Modification records
-- Opening Marker --

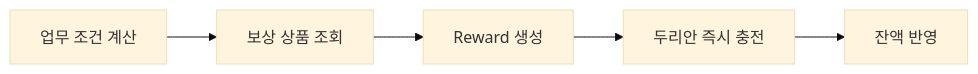
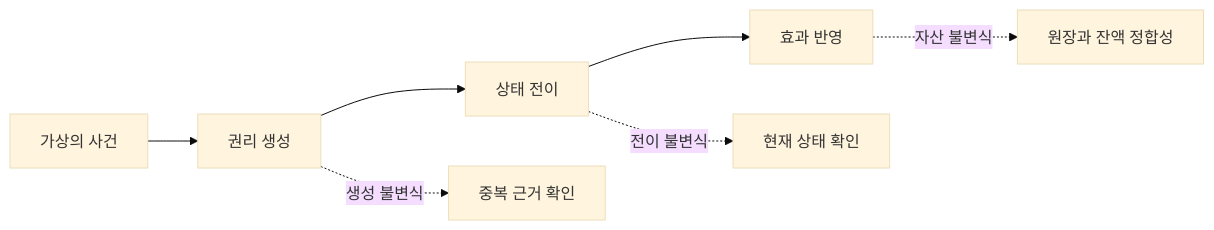
The first of 7 diagrams in _posts/2026-03-20-reward-creation-receipt-charge-responsibility.md (jiwon11/jiwon11.github.io), drawn with Mermaid (base theme) before and after one commit. The commit also changed other lines of this file and 4 other files, not shown here.

```diff
--- a/_posts/2026-03-20-reward-creation-receipt-charge-responsibility.md
+++ b/_posts/2026-03-20-reward-creation-receipt-charge-responsibility.md
@@ -76,7 +52,10 @@
 ~~~mermaid
 flowchart LR
-    C["업무 조건 계산"] --> P["보상 상품 조회"]
-    P --> R["Reward 생성"]
-    R --> D["두리안 즉시 충전"]
-    D --> B["잔액 반영"]
+    S["가상의 사건"] --> C["권리 생성"]
+    C --> T["상태 전이"]
+    T --> E["효과 반영"]
+
+    C -. "생성 불변식" .-> CI["중복 근거 확인"]
+    T -. "전이 불변식" .-> TI["현재 상태 확인"]
+    E -. "자산 불변식" .-> EI["원장과 잔액 정합성"]
 ~~~
```
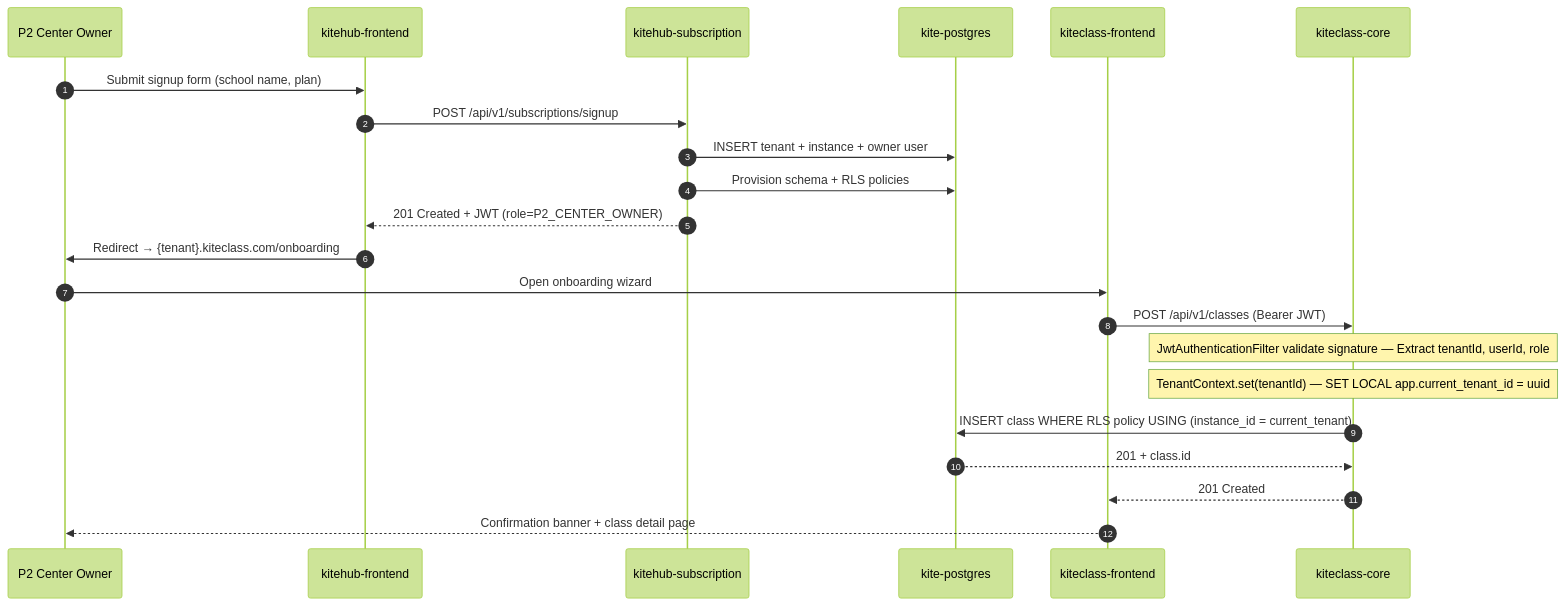
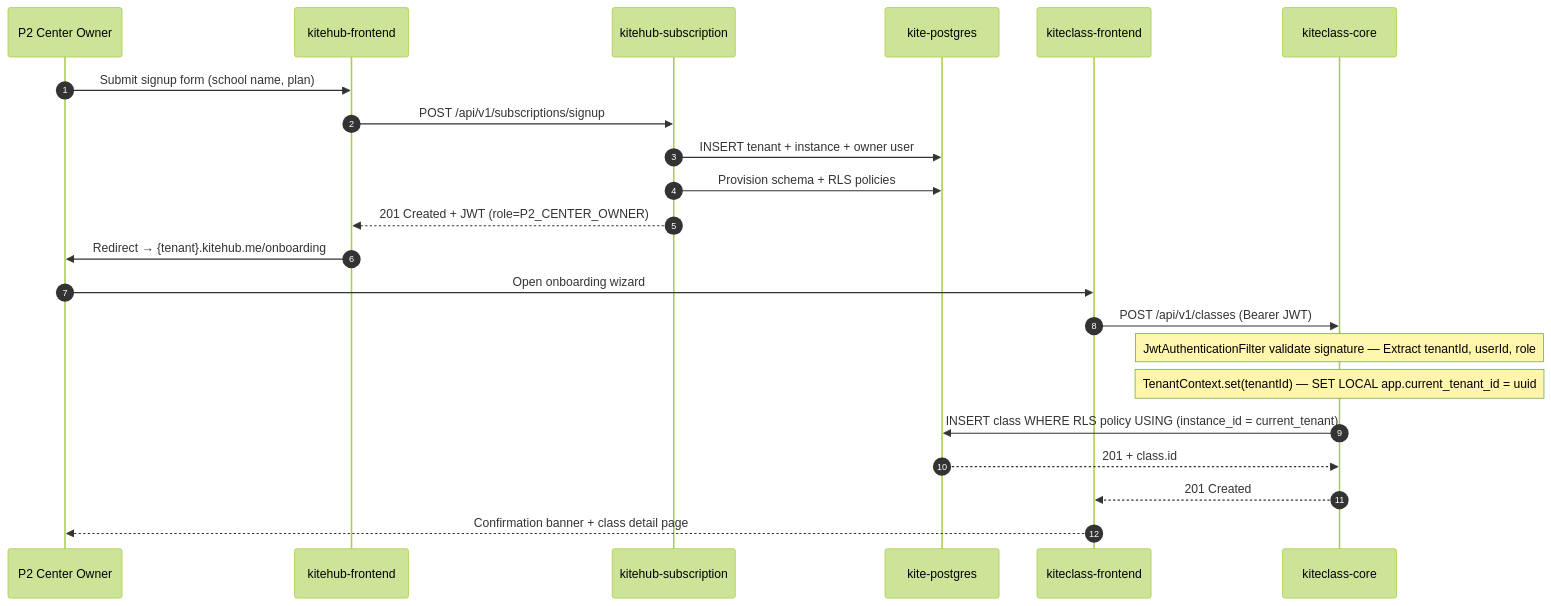
The second of 5 diagrams in documents/02-architecture/kiteclass-architecture.md (VictorAurelius/2026-Kite-Class-Platform), drawn with Mermaid (forest theme) before and after one commit. The commit also changed other lines of this file and 278 other files, not shown here.

First line of the commit message:
fix(domain): sweep stale kiteclass.vn/.com → canonical kitehub.me ({slug}.kitehub.me tenant) + CI detector (GAP-1241) (#2374)

````diff
--- a/documents/02-architecture/kiteclass-architecture.md
+++ b/documents/02-architecture/kiteclass-architecture.md
@@ -121,26 +121,26 @@
 ```mermaid
 sequenceDiagram
     autonumber
     participant Owner as P2 Center Owner
     participant FE as kitehub-frontend
     participant Sub as kitehub-subscription
     participant DB as kite-postgres
     participant KCFE as kiteclass-frontend
     participant KCCore as kiteclass-core
 
     Owner->>FE: Submit signup form (school name, plan)
     FE->>Sub: POST /api/v1/subscriptions/signup
     Sub->>DB: INSERT tenant + instance + owner user
     Sub->>DB: Provision schema + RLS policies
     Sub-->>FE: 201 Created + JWT (role=P2_CENTER_OWNER)
-    FE->>Owner: Redirect → {tenant}.kiteclass.com/onboarding
+    FE->>Owner: Redirect → {tenant}.kitehub.me/onboarding
 
     Owner->>KCFE: Open onboarding wizard
     KCFE->>KCCore: POST /api/v1/classes (Bearer JWT)
     Note over KCCore: JwtAuthenticationFilter validate signature — Extract tenantId, userId, role
     Note over KCCore: TenantContext.set(tenantId) — SET LOCAL app.current_tenant_id = uuid
     KCCore->>DB: INSERT class WHERE RLS policy USING (instance_id = current_tenant)
     DB-->>KCCore: 201 + class.id
     KCCore-->>KCFE: 201 Created
     KCFE-->>Owner: Confirmation banner + class detail page
 ```
````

-- Closing Marker --

What the task requires
Scan the data above and copy each line containing the word "kitehub".

Response to the exercise
fix(domain): sweep stale kiteclass.vn/.com → canonical kitehub.me ({slug}.kitehub.me tenant) + CI detector (GAP-1241) (#2374)
     participant FE as kitehub-frontend
     participant Sub as kitehub-subscription
+    FE->>Owner: Redirect → {tenant}.kitehub.me/onboarding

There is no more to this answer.